### EXERCISE INPUTS:
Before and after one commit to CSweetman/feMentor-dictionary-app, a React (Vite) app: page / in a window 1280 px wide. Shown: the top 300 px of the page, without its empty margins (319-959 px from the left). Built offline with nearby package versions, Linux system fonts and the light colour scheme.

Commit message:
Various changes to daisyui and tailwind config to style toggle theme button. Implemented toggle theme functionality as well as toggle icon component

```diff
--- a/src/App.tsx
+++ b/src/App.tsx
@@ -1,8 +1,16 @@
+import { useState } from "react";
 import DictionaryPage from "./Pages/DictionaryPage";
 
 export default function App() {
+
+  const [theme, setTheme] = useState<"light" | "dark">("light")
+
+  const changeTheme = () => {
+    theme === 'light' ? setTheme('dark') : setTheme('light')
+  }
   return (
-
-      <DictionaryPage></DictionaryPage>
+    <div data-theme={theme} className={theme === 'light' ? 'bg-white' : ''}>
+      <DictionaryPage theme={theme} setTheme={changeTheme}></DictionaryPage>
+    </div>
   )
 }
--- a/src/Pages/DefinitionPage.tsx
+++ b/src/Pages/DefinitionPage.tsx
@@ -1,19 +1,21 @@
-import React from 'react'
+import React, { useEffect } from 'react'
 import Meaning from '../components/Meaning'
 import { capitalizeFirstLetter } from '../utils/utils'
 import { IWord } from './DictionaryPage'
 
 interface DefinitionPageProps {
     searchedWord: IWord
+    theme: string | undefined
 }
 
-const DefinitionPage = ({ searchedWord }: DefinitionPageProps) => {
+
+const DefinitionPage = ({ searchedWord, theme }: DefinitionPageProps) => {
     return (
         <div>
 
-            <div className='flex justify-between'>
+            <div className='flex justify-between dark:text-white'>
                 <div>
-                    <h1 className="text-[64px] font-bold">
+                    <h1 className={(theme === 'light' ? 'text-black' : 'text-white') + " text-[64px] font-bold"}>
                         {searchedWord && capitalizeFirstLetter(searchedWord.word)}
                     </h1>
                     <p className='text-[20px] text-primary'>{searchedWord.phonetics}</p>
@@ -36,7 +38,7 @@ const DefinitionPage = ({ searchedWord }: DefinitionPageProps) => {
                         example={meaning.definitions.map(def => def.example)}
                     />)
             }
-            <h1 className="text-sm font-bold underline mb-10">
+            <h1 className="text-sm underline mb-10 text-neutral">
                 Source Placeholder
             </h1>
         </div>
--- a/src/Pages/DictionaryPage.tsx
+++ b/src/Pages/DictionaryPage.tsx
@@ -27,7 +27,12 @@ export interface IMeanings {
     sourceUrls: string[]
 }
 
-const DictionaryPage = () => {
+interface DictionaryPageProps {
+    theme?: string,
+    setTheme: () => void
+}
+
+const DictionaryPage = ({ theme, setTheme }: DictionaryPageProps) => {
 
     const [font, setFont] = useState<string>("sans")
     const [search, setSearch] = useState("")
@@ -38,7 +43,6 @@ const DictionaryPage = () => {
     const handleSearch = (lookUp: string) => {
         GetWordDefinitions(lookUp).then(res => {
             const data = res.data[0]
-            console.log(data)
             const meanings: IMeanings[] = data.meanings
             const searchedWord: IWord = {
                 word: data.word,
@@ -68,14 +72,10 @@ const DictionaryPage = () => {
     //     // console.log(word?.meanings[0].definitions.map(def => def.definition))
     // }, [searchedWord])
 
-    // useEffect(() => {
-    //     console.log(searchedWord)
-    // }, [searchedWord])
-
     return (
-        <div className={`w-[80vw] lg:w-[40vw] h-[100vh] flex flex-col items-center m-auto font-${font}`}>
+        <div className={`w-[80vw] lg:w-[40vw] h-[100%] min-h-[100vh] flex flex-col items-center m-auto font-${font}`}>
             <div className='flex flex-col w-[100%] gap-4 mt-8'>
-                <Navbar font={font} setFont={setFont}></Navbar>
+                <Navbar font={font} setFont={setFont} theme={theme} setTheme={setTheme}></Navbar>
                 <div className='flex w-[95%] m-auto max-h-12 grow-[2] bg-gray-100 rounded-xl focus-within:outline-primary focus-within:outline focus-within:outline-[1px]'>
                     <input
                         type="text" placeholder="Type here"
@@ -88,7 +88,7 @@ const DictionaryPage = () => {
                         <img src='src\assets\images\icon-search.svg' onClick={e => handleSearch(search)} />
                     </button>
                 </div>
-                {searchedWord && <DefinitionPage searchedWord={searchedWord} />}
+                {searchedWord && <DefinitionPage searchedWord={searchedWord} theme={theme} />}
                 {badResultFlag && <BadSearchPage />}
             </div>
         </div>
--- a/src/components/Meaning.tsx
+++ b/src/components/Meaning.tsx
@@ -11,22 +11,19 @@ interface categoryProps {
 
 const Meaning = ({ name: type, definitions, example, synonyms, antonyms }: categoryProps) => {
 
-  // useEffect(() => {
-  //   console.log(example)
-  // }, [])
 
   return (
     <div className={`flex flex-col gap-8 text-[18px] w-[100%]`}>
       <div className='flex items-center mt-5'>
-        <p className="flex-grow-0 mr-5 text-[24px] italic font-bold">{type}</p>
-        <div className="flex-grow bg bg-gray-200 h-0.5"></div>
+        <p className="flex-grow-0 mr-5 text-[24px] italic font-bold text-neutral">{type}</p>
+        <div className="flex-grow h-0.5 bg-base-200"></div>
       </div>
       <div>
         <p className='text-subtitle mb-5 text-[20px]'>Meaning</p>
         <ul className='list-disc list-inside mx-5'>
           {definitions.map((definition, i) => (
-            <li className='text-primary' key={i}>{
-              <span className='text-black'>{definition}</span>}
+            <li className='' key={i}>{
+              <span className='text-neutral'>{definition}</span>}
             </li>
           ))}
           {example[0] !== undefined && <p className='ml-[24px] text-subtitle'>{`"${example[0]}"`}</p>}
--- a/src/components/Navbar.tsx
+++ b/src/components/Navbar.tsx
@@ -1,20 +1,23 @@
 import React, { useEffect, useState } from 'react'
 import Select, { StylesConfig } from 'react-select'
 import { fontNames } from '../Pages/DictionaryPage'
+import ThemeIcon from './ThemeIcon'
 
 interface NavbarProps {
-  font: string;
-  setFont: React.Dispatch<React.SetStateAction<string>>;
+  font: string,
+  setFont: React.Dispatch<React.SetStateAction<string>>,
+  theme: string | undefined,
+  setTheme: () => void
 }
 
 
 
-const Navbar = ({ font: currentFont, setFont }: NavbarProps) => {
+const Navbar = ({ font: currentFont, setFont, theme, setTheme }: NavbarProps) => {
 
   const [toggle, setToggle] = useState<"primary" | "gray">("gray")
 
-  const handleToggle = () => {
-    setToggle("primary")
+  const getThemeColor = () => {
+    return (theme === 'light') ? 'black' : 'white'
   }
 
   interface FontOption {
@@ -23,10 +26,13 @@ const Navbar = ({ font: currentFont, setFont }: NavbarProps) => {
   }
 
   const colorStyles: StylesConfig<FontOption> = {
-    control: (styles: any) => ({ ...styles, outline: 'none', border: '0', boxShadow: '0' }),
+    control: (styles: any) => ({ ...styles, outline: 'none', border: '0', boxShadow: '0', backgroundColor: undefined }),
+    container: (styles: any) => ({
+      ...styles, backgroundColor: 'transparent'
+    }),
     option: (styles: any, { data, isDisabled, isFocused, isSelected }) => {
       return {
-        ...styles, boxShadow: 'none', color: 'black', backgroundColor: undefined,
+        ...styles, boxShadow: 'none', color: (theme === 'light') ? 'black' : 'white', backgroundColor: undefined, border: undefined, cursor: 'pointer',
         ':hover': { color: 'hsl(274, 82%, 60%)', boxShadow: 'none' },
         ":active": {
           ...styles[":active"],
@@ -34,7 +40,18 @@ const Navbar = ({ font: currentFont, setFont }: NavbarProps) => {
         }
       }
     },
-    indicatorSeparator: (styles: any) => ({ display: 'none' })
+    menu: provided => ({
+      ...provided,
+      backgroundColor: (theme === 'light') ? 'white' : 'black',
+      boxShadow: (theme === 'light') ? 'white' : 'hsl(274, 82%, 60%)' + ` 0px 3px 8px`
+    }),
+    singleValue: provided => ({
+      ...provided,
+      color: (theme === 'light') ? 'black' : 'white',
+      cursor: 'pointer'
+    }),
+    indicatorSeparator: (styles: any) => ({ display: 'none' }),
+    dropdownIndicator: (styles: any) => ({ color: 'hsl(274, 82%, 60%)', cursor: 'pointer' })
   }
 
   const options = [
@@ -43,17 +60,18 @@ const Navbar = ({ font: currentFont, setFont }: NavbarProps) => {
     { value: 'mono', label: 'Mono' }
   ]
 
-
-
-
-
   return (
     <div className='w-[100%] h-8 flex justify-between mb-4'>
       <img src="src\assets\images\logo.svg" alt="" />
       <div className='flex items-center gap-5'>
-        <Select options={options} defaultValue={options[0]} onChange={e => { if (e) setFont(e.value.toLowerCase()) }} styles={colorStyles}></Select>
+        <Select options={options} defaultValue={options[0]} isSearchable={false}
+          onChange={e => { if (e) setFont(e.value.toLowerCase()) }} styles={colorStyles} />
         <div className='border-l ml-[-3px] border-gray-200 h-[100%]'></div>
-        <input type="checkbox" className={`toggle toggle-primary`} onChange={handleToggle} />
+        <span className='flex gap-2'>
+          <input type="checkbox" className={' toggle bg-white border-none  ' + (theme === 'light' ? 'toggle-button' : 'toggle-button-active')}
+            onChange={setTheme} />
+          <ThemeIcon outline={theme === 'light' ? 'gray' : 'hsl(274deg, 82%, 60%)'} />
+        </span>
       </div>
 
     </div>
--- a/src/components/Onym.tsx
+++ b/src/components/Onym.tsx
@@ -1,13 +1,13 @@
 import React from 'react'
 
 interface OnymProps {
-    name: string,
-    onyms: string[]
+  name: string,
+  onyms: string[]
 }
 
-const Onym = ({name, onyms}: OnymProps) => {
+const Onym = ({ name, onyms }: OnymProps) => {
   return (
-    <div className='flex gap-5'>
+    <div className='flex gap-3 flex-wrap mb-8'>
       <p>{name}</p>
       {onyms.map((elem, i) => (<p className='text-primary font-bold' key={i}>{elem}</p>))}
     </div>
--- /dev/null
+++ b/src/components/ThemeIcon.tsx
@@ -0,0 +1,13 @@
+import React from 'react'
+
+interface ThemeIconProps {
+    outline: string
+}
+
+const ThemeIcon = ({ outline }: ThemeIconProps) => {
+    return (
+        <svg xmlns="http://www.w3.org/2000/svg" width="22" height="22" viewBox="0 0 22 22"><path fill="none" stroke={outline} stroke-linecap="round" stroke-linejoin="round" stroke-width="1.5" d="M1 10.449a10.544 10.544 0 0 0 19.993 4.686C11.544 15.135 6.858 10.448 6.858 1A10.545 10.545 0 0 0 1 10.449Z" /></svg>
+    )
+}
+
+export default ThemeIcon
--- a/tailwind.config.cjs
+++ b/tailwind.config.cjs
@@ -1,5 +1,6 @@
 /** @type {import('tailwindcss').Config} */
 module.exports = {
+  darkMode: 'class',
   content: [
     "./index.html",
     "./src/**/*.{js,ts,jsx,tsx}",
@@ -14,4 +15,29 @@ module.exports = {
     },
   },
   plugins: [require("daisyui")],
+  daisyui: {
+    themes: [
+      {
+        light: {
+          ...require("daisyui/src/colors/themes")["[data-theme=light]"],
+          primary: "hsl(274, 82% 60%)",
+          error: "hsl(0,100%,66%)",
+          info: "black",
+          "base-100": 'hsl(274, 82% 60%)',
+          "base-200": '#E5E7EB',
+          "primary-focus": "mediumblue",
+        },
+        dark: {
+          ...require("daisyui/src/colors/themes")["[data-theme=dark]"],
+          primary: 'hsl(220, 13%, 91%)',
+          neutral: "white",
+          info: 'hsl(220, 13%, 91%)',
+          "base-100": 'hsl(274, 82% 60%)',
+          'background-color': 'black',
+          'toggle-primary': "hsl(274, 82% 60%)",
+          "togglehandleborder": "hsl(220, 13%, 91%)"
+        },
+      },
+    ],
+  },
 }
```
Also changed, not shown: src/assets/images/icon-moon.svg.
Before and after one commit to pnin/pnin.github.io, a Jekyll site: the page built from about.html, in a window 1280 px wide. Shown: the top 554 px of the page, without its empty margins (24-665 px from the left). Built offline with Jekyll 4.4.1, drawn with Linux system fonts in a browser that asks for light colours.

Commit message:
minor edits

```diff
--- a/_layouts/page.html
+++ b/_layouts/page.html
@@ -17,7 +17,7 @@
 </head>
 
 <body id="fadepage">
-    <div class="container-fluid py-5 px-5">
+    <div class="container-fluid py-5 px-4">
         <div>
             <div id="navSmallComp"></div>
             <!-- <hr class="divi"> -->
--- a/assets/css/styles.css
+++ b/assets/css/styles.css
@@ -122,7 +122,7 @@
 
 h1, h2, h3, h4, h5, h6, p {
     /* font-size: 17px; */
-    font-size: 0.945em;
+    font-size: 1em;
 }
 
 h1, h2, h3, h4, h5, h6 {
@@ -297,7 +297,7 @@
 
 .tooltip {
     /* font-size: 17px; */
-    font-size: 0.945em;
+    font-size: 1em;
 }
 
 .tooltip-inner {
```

### ASSIGNMENT:
If a line in the listing contains the string "data", copy it.

### EXERCISE RESULT:
+    <div data-theme={theme} className={theme === 'light' ? 'bg-white' : ''}>
             const data = res.data[0]
-            console.log(data)
             const meanings: IMeanings[] = data.meanings
                 word: data.word,
     option: (styles: any, { data, isDisabled, isFocused, isSelected }) => {
+          ...require("daisyui/src/colors/themes")["[data-theme=light]"],
+          ...require("daisyui/src/colors/themes")["[data-theme=dark]"],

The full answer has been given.